- _Directions_
The full set of entries below, restated word for word and stripped of images, is the expected result.

- _Listed entries_
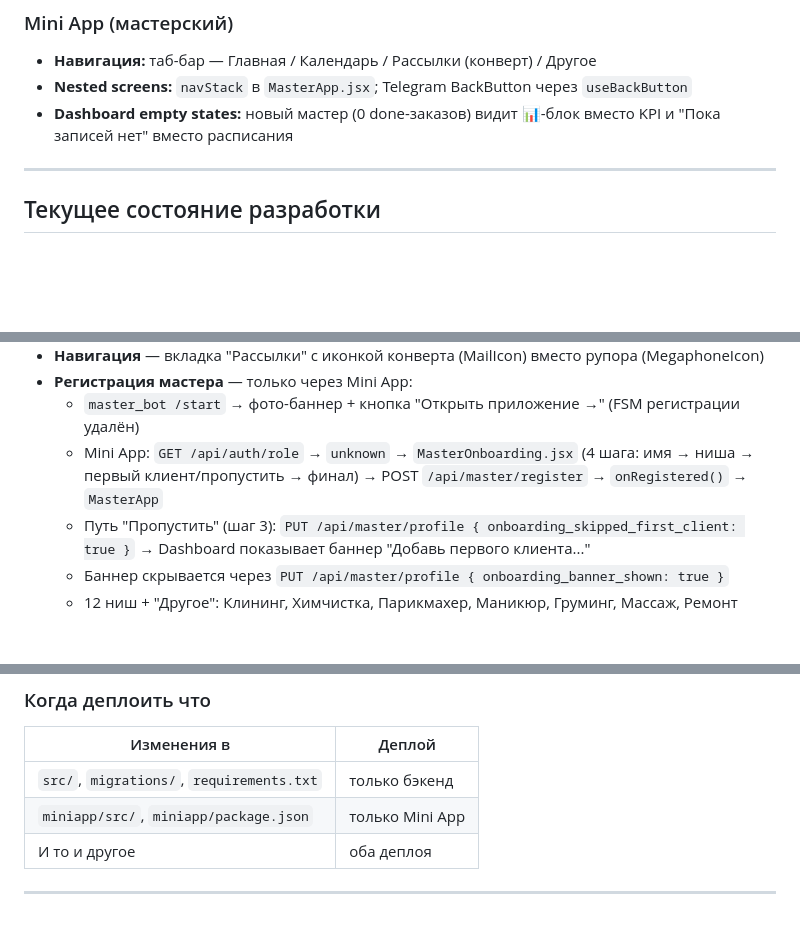
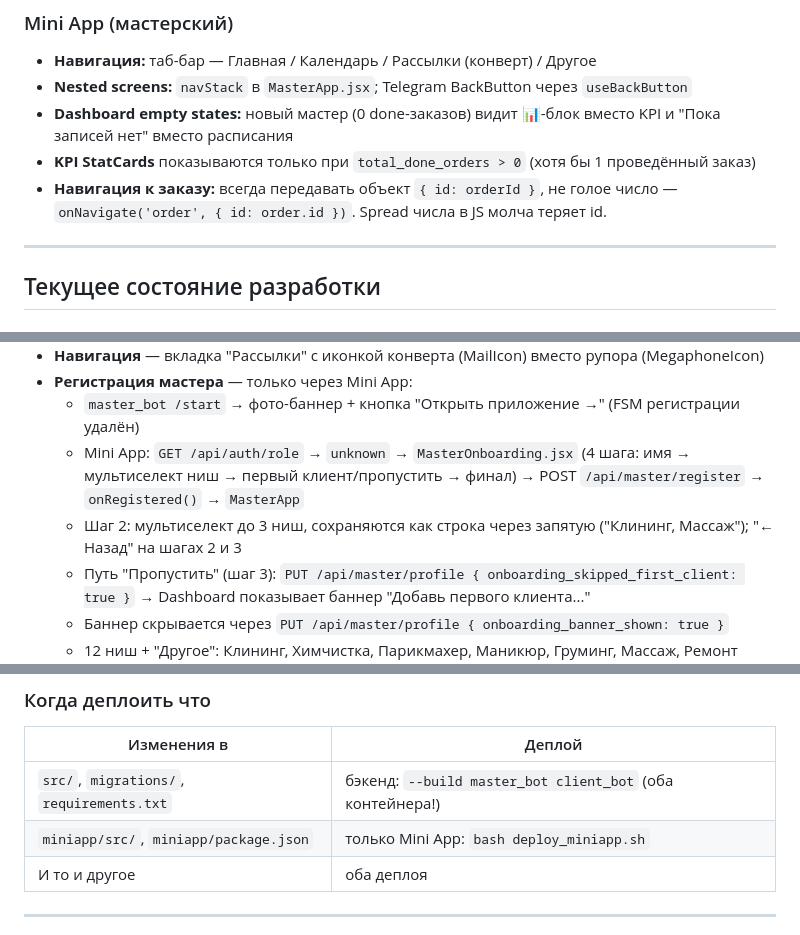
Before and after one commit to copypastpe-bot/master_bot, a Markdown page: CLAUDE.md, 3 parts joined by grey strips. Drawn GitHub-style; blank space fills up the shorter version.

```diff
--- a/CLAUDE.md
+++ b/CLAUDE.md
@@ -229,6 +230,8 @@ APP_ENV=production           — development включает dev bypass в API
 - **Навигация:** таб-бар — Главная / Календарь / Рассылки (конверт) / Другое
 - **Nested screens:** `navStack` в `MasterApp.jsx`; Telegram BackButton через `useBackButton`
 - **Dashboard empty states:** новый мастер (0 done-заказов) видит 📊-блок вместо KPI и "Пока записей нет" вместо расписания
+- **KPI StatCards** показываются только при `total_done_orders > 0` (хотя бы 1 проведённый заказ)
+- **Навигация к заказу:** всегда передавать объект `{ id: orderId }`, не голое число — `onNavigate('order', { id: order.id })`. Spread числа в JS молча теряет id.
 
 ---
 
@@ -254,7 +257,8 @@ APP_ENV=production           — development включает dev bypass в API
 - **Навигация** — вкладка "Рассылки" с иконкой конверта (MailIcon) вместо рупора (MegaphoneIcon)
 - **Регистрация мастера** — только через Mini App:
   - `master_bot /start` → фото-баннер + кнопка "Открыть приложение →" (FSM регистрации удалён)
-  - Mini App: `GET /api/auth/role` → `unknown` → `MasterOnboarding.jsx` (4 шага: имя → ниша → первый клиент/пропустить → финал) → POST `/api/master/register` → `onRegistered()` → `MasterApp`
+  - Mini App: `GET /api/auth/role` → `unknown` → `MasterOnboarding.jsx` (4 шага: имя → мультиселект ниш → первый клиент/пропустить → финал) → POST `/api/master/register` → `onRegistered()` → `MasterApp`
+  - Шаг 2: мультиселект до 3 ниш, сохраняются как строка через запятую ("Клининг, Массаж"); "← Назад" на шагах 2 и 3
   - Путь "Пропустить" (шаг 3): `PUT /api/master/profile { onboarding_skipped_first_client: true }` → Dashboard показывает баннер "Добавь первого клиента..."
   - Баннер скрывается через `PUT /api/master/profile { onboarding_banner_shown: true }`
   - 12 ниш + "Другое": Клининг, Химчистка, Парикмахер, Маникюр, Груминг, Массаж, Ремонт бытовой техники, Мастер на час, Репетитор, Фотограф, Психолог, Садовник, Другое
@@ -317,8 +321,8 @@ bash deploy_miniapp.sh
 
 | Изменения в | Деплой |
 |---|---|
-| `src/`, `migrations/`, `requirements.txt` | только бэкенд |
-| `miniapp/src/`, `miniapp/package.json` | только Mini App |
+| `src/`, `migrations/`, `requirements.txt` | бэкенд: `--build master_bot client_bot` (оба контейнера!) |
+| `miniapp/src/`, `miniapp/package.json` | только Mini App: `bash deploy_miniapp.sh` |
 | И то и другое | оба деплоя |
 
 ---
```
Also changed, not shown: other parts of CLAUDE.md (+11 -10 lines).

- _Exercise output_
Before and after one commit to copypastpe-bot/master_bot, a Markdown page: CLAUDE.md, 3 parts joined by grey strips. Drawn GitHub-style; blank space fills up the shorter version.

```diff
--- a/CLAUDE.md
+++ b/CLAUDE.md
@@ -229,6 +230,8 @@ APP_ENV=production           — development включает dev bypass в API
 - **Навигация:** таб-бар — Главная / Календарь / Рассылки (конверт) / Другое
 - **Nested screens:** `navStack` в `MasterApp.jsx`; Telegram BackButton через `useBackButton`
 - **Dashboard empty states:** новый мастер (0 done-заказов) видит 📊-блок вместо KPI и "Пока записей нет" вместо расписания
+- **KPI StatCards** показываются только при `total_done_orders > 0` (хотя бы 1 проведённый заказ)
+- **Навигация к заказу:** всегда передавать объект `{ id: orderId }`, не голое число — `onNavigate('order', { id: order.id })`. Spread числа в JS молча теряет id.
 
 ---
 
@@ -254,7 +257,8 @@ APP_ENV=production           — development включает dev bypass в API
 - **Навигация** — вкладка "Рассылки" с иконкой конверта (MailIcon) вместо рупора (MegaphoneIcon)
 - **Регистрация мастера** — только через Mini App:
   - `master_bot /start` → фото-баннер + кнопка "Открыть приложение →" (FSM регистрации удалён)
-  - Mini App: `GET /api/auth/role` → `unknown` → `MasterOnboarding.jsx` (4 шага: имя → ниша → первый клиент/пропустить → финал) → POST `/api/master/register` → `onRegistered()` → `MasterApp`
+  - Mini App: `GET /api/auth/role` → `unknown` → `MasterOnboarding.jsx` (4 шага: имя → мультиселект ниш → первый клиент/пропустить → финал) → POST `/api/master/register` → `onRegistered()` → `MasterApp`
+  - Шаг 2: мультиселект до 3 ниш, сохраняются как строка через запятую ("Клининг, Массаж"); "← Назад" на шагах 2 и 3
   - Путь "Пропустить" (шаг 3): `PUT /api/master/profile { onboarding_skipped_first_client: true }` → Dashboard показывает баннер "Добавь первого клиента..."
   - Баннер скрывается через `PUT /api/master/profile { onboarding_banner_shown: true }`
   - 12 ниш + "Другое": Клининг, Химчистка, Парикмахер, Маникюр, Груминг, Массаж, Ремонт бытовой техники, Мастер на час, Репетитор, Фотограф, Психолог, Садовник, Другое
@@ -317,8 +321,8 @@ bash deploy_miniapp.sh
 
 | Изменения в | Деплой |
 |---|---|
-| `src/`, `migrations/`, `requirements.txt` | только бэкенд |
-| `miniapp/src/`, `miniapp/package.json` | только Mini App |
+| `src/`, `migrations/`, `requirements.txt` | бэкенд: `--build master_bot client_bot` (оба контейнера!) |
+| `miniapp/src/`, `miniapp/package.json` | только Mini App: `bash deploy_miniapp.sh` |
 | И то и другое | оба деплоя |
 
 ---
```
Also changed, not shown: other parts of CLAUDE.md (+11 -10 lines).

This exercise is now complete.